- Exercise -
Nothing but the pictures should go missing; return all the entries below exactly.

- Input data -
Segment Open

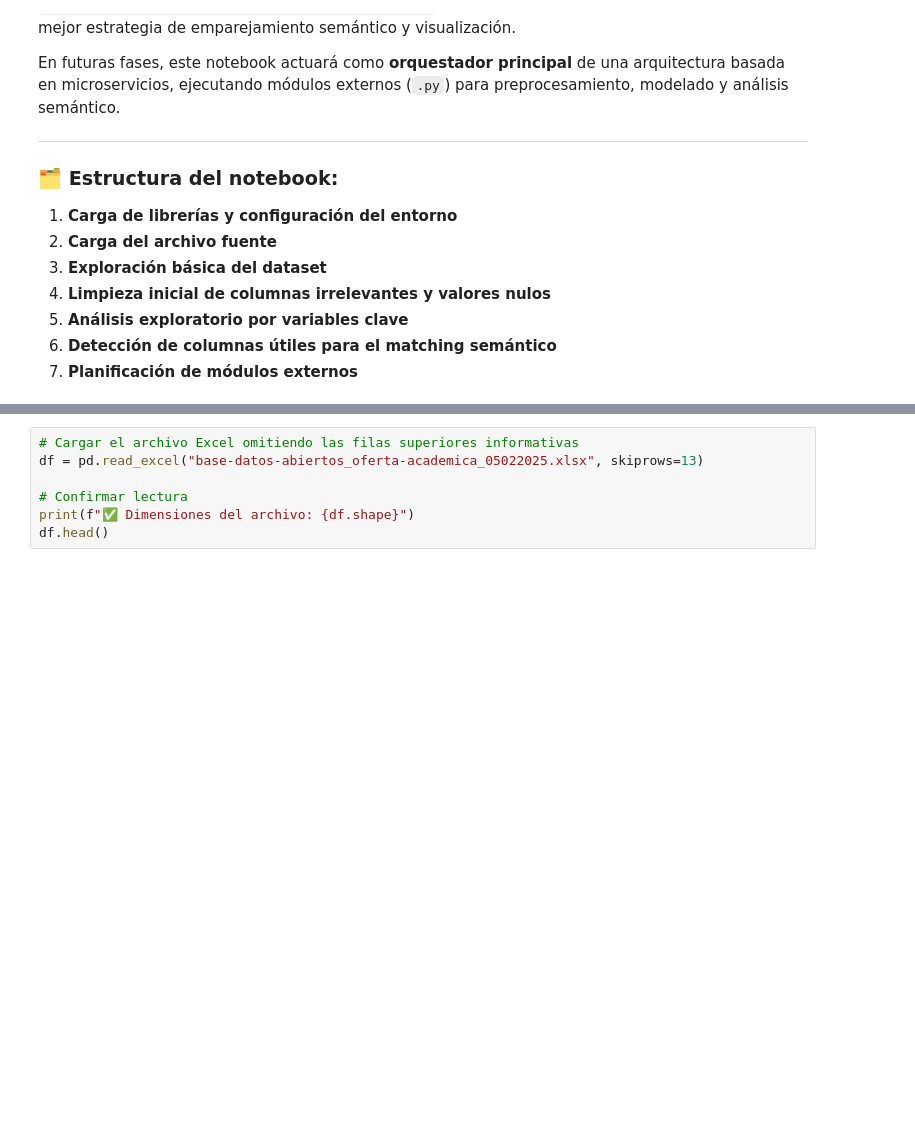
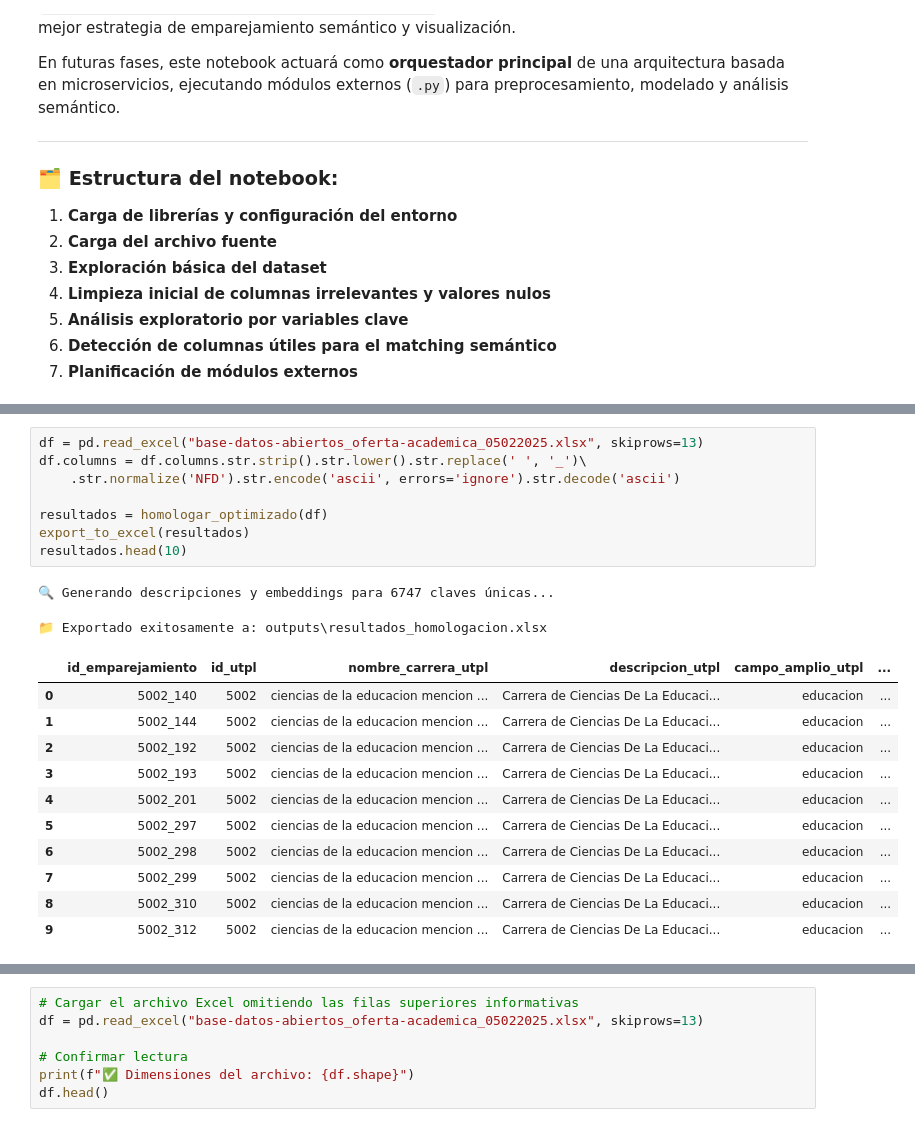
Before and after one commit to sebastianmend/Practicum-Data-IA, a Jupyter notebook: PD&IA.ipynb, the cells around one changed output, grey strips where cells are left out. Cells and saved outputs as stored; diff of their text form; blank space fills up the shorter version.

```diff
--- a/PD&IA.ipynb
+++ b/PD&IA.ipynb
@@ -20,0 +43,22 @@ En futuras fases, este notebook actuará como **orquestador principal** de una a
+# %%
+df = pd.read_excel("base-datos-abiertos_oferta-academica_05022025.xlsx", skiprows=13)
+df.columns = df.columns.str.strip().str.lower().str.replace(' ', '_')\
+    .str.normalize('NFD').str.encode('ascii', errors='ignore').str.decode('ascii')
+
+resultados = homologar_optimizado(df)
+export_to_excel(resultados)
+resultados.head(10)
+# %% [output]
+🔍 Generando descripciones y embeddings para 6747 claves únicas...
+📁 Exportado exitosamente a: outputs\resultados_homologacion.xlsx
+|  | id_emparejamiento | id_utpl | nombre_carrera_utpl | descripcion_utpl | campo_amplio_utpl | ... |
+| 0 | 5002_140 | 5002 | ciencias de la educacion mencion ... | Carrera de Ciencias De La Educaci... | educacion | ... |
+| 1 | 5002_144 | 5002 | ciencias de la educacion mencion ... | Carrera de Ciencias De La Educaci... | educacion | ... |
+| 2 | 5002_192 | 5002 | ciencias de la educacion mencion ... | Carrera de Ciencias De La Educaci... | educacion | ... |
+| 3 | 5002_193 | 5002 | ciencias de la educacion mencion ... | Carrera de Ciencias De La Educaci... | educacion | ... |
+| 4 | 5002_201 | 5002 | ciencias de la educacion mencion ... | Carrera de Ciencias De La Educaci... | educacion | ... |
+| 5 | 5002_297 | 5002 | ciencias de la educacion mencion ... | Carrera de Ciencias De La Educaci... | educacion | ... |
+| 6 | 5002_298 | 5002 | ciencias de la educacion mencion ... | Carrera de Ciencias De La Educaci... | educacion | ... |
+| 7 | 5002_299 | 5002 | ciencias de la educacion mencion ... | Carrera de Ciencias De La Educaci... | educacion | ... |
+| 8 | 5002_310 | 5002 | ciencias de la educacion mencion ... | Carrera de Ciencias De La Educaci... | educacion | ... |
+| 9 | 5002_312 | 5002 | ciencias de la educacion mencion ... | Carrera de Ciencias De La Educaci... | educacion | ... |
```
Also changed, not shown: parts of 17 cells of this notebook, 18 other files.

Segment Closed

- Response area -
Before and after one commit to sebastianmend/Practicum-Data-IA, a Jupyter notebook: PD&IA.ipynb, the cells around one changed output, grey strips where cells are left out. Cells and saved outputs as stored; diff of their text form; blank space fills up the shorter version.

```diff
--- a/PD&IA.ipynb
+++ b/PD&IA.ipynb
@@ -20,0 +43,22 @@ En futuras fases, este notebook actuará como **orquestador principal** de una a
+# %%
+df = pd.read_excel("base-datos-abiertos_oferta-academica_05022025.xlsx", skiprows=13)
+df.columns = df.columns.str.strip().str.lower().str.replace(' ', '_')\
+    .str.normalize('NFD').str.encode('ascii', errors='ignore').str.decode('ascii')
+
+resultados = homologar_optimizado(df)
+export_to_excel(resultados)
+resultados.head(10)
+# %% [output]
+🔍 Generando descripciones y embeddings para 6747 claves únicas...
+📁 Exportado exitosamente a: outputs\resultados_homologacion.xlsx
+|  | id_emparejamiento | id_utpl | nombre_carrera_utpl | descripcion_utpl | campo_amplio_utpl | ... |
+| 0 | 5002_140 | 5002 | ciencias de la educacion mencion ... | Carrera de Ciencias De La Educaci... | educacion | ... |
+| 1 | 5002_144 | 5002 | ciencias de la educacion mencion ... | Carrera de Ciencias De La Educaci... | educacion | ... |
+| 2 | 5002_192 | 5002 | ciencias de la educacion mencion ... | Carrera de Ciencias De La Educaci... | educacion | ... |
+| 3 | 5002_193 | 5002 | ciencias de la educacion mencion ... | Carrera de Ciencias De La Educaci... | educacion | ... |
+| 4 | 5002_201 | 5002 | ciencias de la educacion mencion ... | Carrera de Ciencias De La Educaci... | educacion | ... |
+| 5 | 5002_297 | 5002 | ciencias de la educacion mencion ... | Carrera de Ciencias De La Educaci... | educacion | ... |
+| 6 | 5002_298 | 5002 | ciencias de la educacion mencion ... | Carrera de Ciencias De La Educaci... | educacion | ... |
+| 7 | 5002_299 | 5002 | ciencias de la educacion mencion ... | Carrera de Ciencias De La Educaci... | educacion | ... |
+| 8 | 5002_310 | 5002 | ciencias de la educacion mencion ... | Carrera de Ciencias De La Educaci... | educacion | ... |
+| 9 | 5002_312 | 5002 | ciencias de la educacion mencion ... | Carrera de Ciencias De La Educaci... | educacion | ... |
```
Also changed, not shown: parts of 17 cells of this notebook, 18 other files.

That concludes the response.